Sunday, October 31, 2010

The Centrality Of Breath (Part II)

Breathing and blinking are the only two actions of your autonomic nervous systems that you can bring under conscious control anytime you choose. As such, your breathing is the bridge between your somatic and autonomic nervous system.

Think of your autonomic nervous system as a big, shuddering, shaking machine that has only one control level sticking out from its side. Your breathing is that control lever, the one thing you can reach out and grab. When you control your breathing you control the whole autonomic nervous system. As discussed earlier, the autonomic nervous system has two branches: the sympathetic nervous system and the parasympathetic nervous system. Through proper breathing, you can control your sympathetic nervous system response, the fancy term for fear and anger. As mentioned earlier, uncontrollable fear and anger are the same thing, they are just two different manifestations of the puppy getting out of control. Tactical breathing is a leash on the puppy. The more you practice the breathing technique, the quicker the effects kick in, as a result of powerful classical and operant conditioning mechanisms.

- On Combat, The Psychology and Physiology of Deadly Conflict in War and in Peace (pg. 329)

Despite the proliferation of all things "tactical" among fitness programs in recent years, I think Lieutenant Colonel Dave Grossman is allowed... The following is an audio excerpt from "The Bullet Proof Mind" - from about 1:30 in, he discusses "tactical breathing" and then later emphasizes the wisdom of "In Victory, Tighten Your Helmet".

Tuesday, October 26, 2010

The Centrality Of Breath

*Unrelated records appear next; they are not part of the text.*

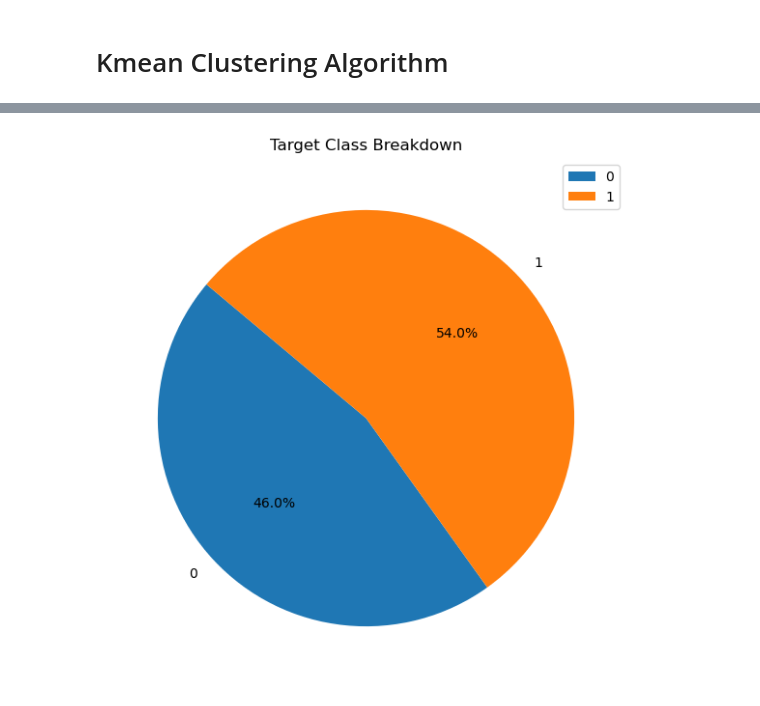
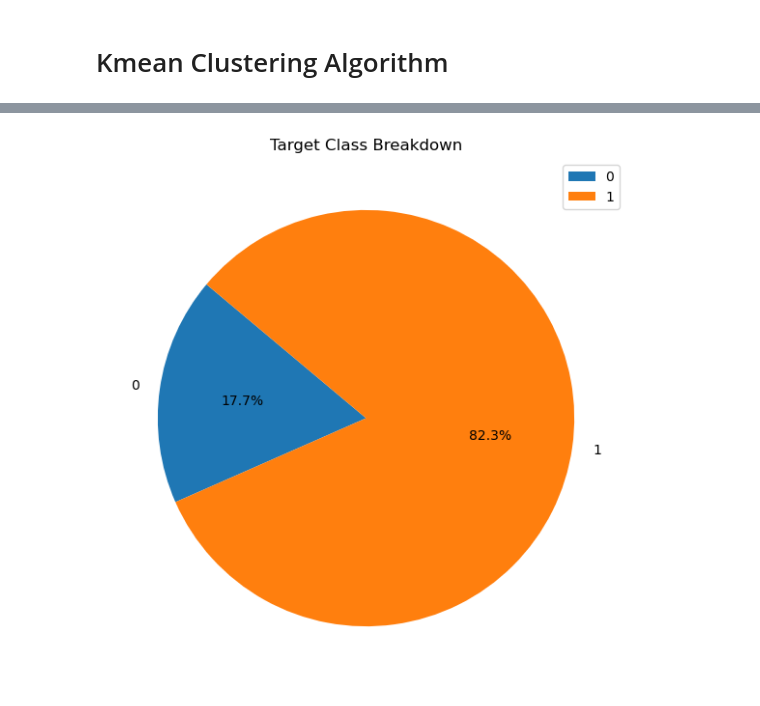
Before and after one commit to MaukanMir/Waze-Analysis, a Jupyter notebook: training.ipynb, the cells around one changed output, grey strips where cells are left out. Cells and saved outputs as stored; diff of their text form; code cells hidden in the pictures.

Commit message:
added new labels

```diff
--- a/training.ipynb
+++ b/training.ipynb
@@ -92,31 +93,29 @@ def create_sampling_pipeline(preprocessor, sampling_model, model, kbest=None):
 
   return Pipeline(steps=steps)
 
-def find_best_kmeans_model(complete_df, missing_values_df, preprocessor):
+def find_best_label_propagation_model(complete_df, missing_values_df, preprocessor):
 
-  X_labeled = complete_df.drop("label", axis=1)
-  y_labeled = complete_df["label"]
+    X_labeled = complete_df.drop("label", axis=1)
+    y_labeled = complete_df["label"]
 
-  encoder = LabelEncoder()
-  y_encoded = encoder.fit_transform(y_labeled)
+    encoder = LabelEncoder()
+    y_encoded = encoder.fit_transform(y_labeled)
 
-  X_unlabeled = missing_values_df.drop("label", axis=1)
+    X_unlabeled = missing_values_df.drop("label", axis=1)
 
-  param_grid = {
-        'model__n_clusters': list(range(2, 50)),
-    }
+    X_combined = pd.concat([X_labeled, X_unlabeled], axis=0)
+    y_combined = pd.concat([pd.Series(y_encoded), pd.Series([-1] * len(X_unlabeled))])
 
-  kmeans = KMeans(n_clusters=2, random_state=42)
-  pipeline = create_sklearn_pipeline(preprocessor, kmeans)
-  grid_search = GridSearchCV(pipeline, param_grid, cv=10, scoring='accuracy')
-  grid_search.fit(X_labeled, y_encoded)
 
-  best_model = grid_search.best_estimator_
-  print(grid_search.score)
-  pseudo_labels = best_model.predict(X_unlabeled)
-  X_unlabeled['pseudo_label'] = pseudo_labels
+    label_propagation = LabelPropagation()
 
-  return X_unlabeled
+    pipeline = create_sklearn_pipeline(preprocessor, label_propagation)
+    pipeline.fit(X_combined, y_combined)
+
+    pseudo_labels = pipeline.named_steps['model'].transduction_[len(X_labeled):]
+    X_unlabeled['pseudo_label'] = pseudo_labels
+
+    return X_unlabeled
 
 
 
@@ -306,4 +305,4 @@ check_class_imbalance(pesudo_df["pseudo_label"])
 # %% [markdown]
 # Kmean Clustering Algorithm
 # %%
-find_best_kmeans_model(complete_df, preprocessor)
+predicted_values = find_best_label_propagation_model(complete_df, missing_values, preprocessor)
@@ -336,4 +309,4 @@ See the caveats in the documentation: https://pandas.pydata.org/pandas-docs/stab
-# %%
-check_class_imbalance(filled_in_values["cluster"])
-# %% [output]
-[figure, removed]
+# %%
+check_class_imbalance(predicted_values["pseudo_label"])
+# %% [output]
+[figure, added]
```
Also changed, not shown: parts of 3 cells of this notebook.
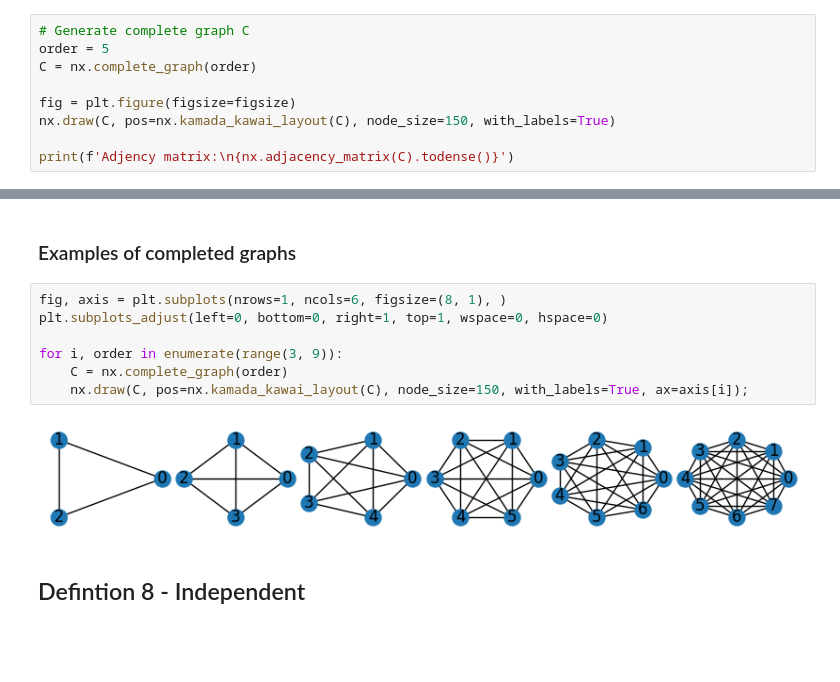
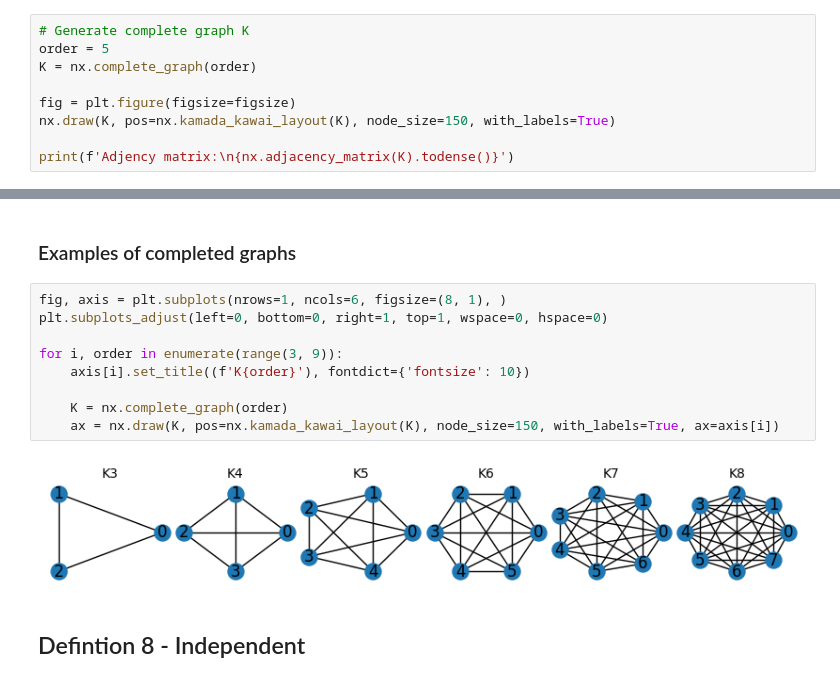
Before and after one commit to lipinski/graph-theory, a Jupyter notebook: definitions.ipynb, the cells around one changed output, grey strips where cells are left out. Saved outputs shown, nothing was run; the diff lists cells and outputs as text; blank space fills up the shorter version.

```diff
--- a/definitions.ipynb
+++ b/definitions.ipynb
@@ -158,14 +158,14 @@ Adjency matrix:
 # %% [markdown]
 If all vertices of G are pairwise adjacent thet $G$ is complete.
 # %%
-# Generate complete graph C
+# Generate complete graph K
 order = 5
-C = nx.complete_graph(order)
+K = nx.complete_graph(order)
 
 fig = plt.figure(figsize=figsize)
-nx.draw(C, pos=nx.kamada_kawai_layout(C), node_size=150, with_labels=True)
+nx.draw(K, pos=nx.kamada_kawai_layout(K), node_size=150, with_labels=True)
 
-print(f'Adjency matrix:\n{nx.adjacency_matrix(C).todense()}')
+print(f'Adjency matrix:\n{nx.adjacency_matrix(K).todense()}')
 # %% [output]
 Adjency matrix:
 [[0 1 1 1 1]
@@ -179,12 +179,14 @@ Adjency matrix:
 # %%
 fig, axis = plt.subplots(nrows=1, ncols=6, figsize=(8, 1), )
 plt.subplots_adjust(left=0, bottom=0, right=1, top=1, wspace=0, hspace=0)
 
 for i, order in enumerate(range(3, 9)):
-    C = nx.complete_graph(order)
-    nx.draw(C, pos=nx.kamada_kawai_layout(C), node_size=150, with_labels=True, ax=axis[i]);
+    axis[i].set_title((f'K{order}'), fontdict={'fontsize': 10})
+
+    K = nx.complete_graph(order)
+    ax = nx.draw(K, pos=nx.kamada_kawai_layout(K), node_size=150, with_labels=True, ax=axis[i])
 # %% [output]
-[figure, old version]
+[figure, new version]
 # %% [markdown]
 ## Defintion 8 - Independent
 # %% [markdown]
```
Also changed, not shown: parts of 13 cells of this notebook.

I read Zen in the Martial Arts for the first time when I was probably 11 or 12 years old. I don't know what happened to my original copy... probably lost in a move at some point, maybe I sold it or lent it to someone who never returned it. Anyway, I picked up a new copy a couple of years ago and was as impressed re-reading it as I was the first time I opened the cover nearly 30 years ago.

Zen in the Martial Arts October 1972, I was on holiday with my wife, Elke, in Europe. One lovely summer morning we were driving through the wine country of France when I felt an agonizing pain in my abdomen, compounded by a splitting headache. Soon my entire body ached with excruciating pain. Within an hour, I was writing on the seat and intermittently lapsing into unconsciousness. My teeth chattered and my body convulsed with coughing attacks. I had to ask Elke (who, fortunately, was driving) for a tissue so that I could wipe my lips, because I was too weak to pluck one from the box. Elke quickly took the tissue from me, glanced at it, and threw it out the window. I later learned that it was covered with blood.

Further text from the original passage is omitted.